My husband handed me a card that said, “To my awesome wife on Mother’s Day: You should just relax and take it easy today. I’ll take care of everything around the house!!!”
Inside: You can fix it all tomorrow.
He knows me so well. I’m a fixer.
My son came to give me one last Mother’s Day hug and he said, “Did you have a nice day Mom? I’m sorry we fought a little. Did you get what you wanted? ” I said, That’s life, honey. Yes, I got what I wanted–all of you.
He left my room and I remembered a conversation from a long time ago that changed parenting for me.
Friend: “Do you know what your kids want?
Me: “Besides cell phones?”
Friend: “Your kids want you.”
“When they say ‘Mom, watch me,’ they just want you. When they pull you away from whatever you are doing, it’s because they want you.”
I sat there, both convicted and freed by her words. They jolted my heart awake. My kids don’t need me to fix their problems, they don’t need me to provide more stuff or help them try and keep up with everyone else. I thought back to the times when I was asked to “Take a look at this,” and I was too busy to stop what I was doing. I vowed from that day forward to be present in the moment as much as I possibly could.
“God, I realize they need me, but even more, they need You. I need You because this mothering thing is awesome and hard. When I look back, I won’t remember the days. I will remember the moments. And I’m thankful for that because, believe me, there are days I don’t want to remember!”
I do want to remember the drive on the way to school this morning. The way my daughter laughed. The moment she opened up and shared her heart. The way our hearts connected. Those treasured moments make up for the rest of the day with the exaggerated eye rolls and exasperated sighs.
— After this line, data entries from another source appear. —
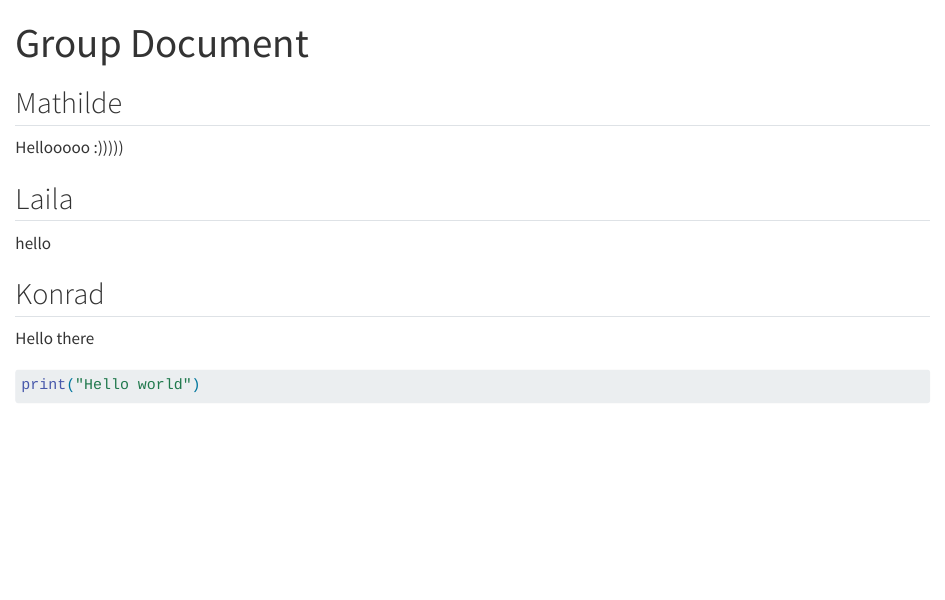
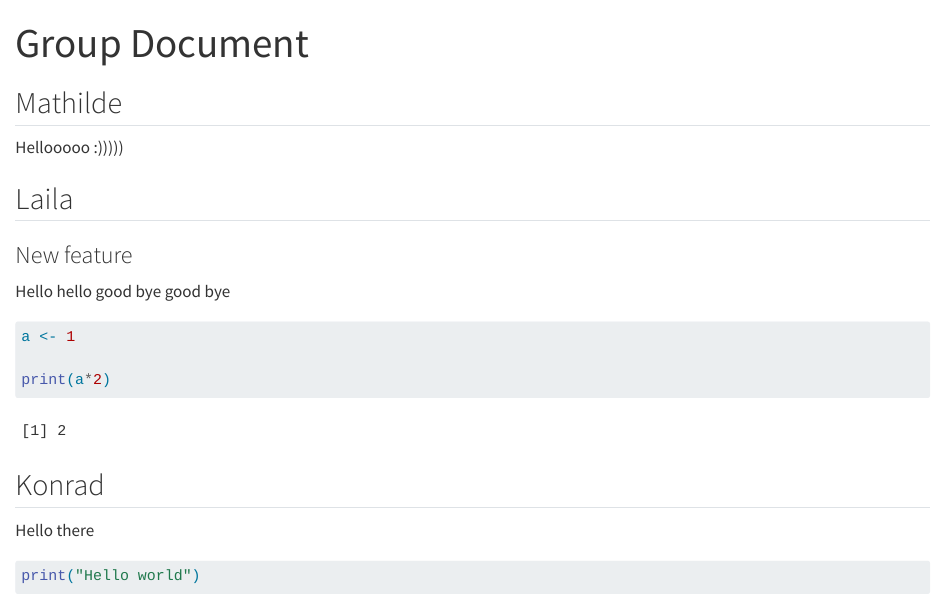
Before and after one commit to mathildewbech/group04, a Quarto document (group_document.qmd): the page in a window 1100 px wide, from its top. Rendered offline with R 4.5, knitr and Pandoc in place of Quarto, with nearby package versions.

Commit message:
Code chunk added by s215023

````diff
--- a/group_document.qmd
+++ b/group_document.qmd
@@ -10,7 +10,18 @@ Hellooooo :)))))
 
 ## Laila
 
-hello
+### New feature
+
+Hello hello good bye good bye
+
+```{r}
+
+a <- 1
+
+print(a*2)
+
+```
+
 
 ## Konrad
 
````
It’s all part of this job.
Instead of asking myself “Is her room clean? Did he ace that test?” I’m asking “Did I connect with them in a way that I will remember twenty years from now? Did I listen when she called my name four times? Did our hearts meet for a brief moment? Did he know that even when I couldn’t fix the problem, I was there for him?”
At my house, rooms are still messy, floors are still sticky, and laundry still piles up. After all these years as a mother, I’ve accepted the fact that there will be good and bad days. I lose my cool, pick my battles, and say a lot of I’m sorrys. But in a few years, when my house is quiet and my children are gone, I will be able to recall the precious minutes when I stopped everything and just loved them because that’s what God wants me to do.
So, on this day after Mother’s Day remember this:
You are loved, even when they don’t say it.
You are appreciated, even when they don’t show it.
You are not forgotten, even when they seem to forget you the day after.
You are important, even when you don’t feel it.
You are shaping and molding and influencing your children for eternity, even when you mess up. Especially then, because they are watching the way you serve and love them anyway.
You are what your kids want—more than anything you can give them, they just want you.
Moms–when the flowers wilt and the chocolate is gone, when the homemade cards are put away, don’t ever forget that your small, everyday faithfulness is changing your kids’ world.
Especially the day after Mother’s Day.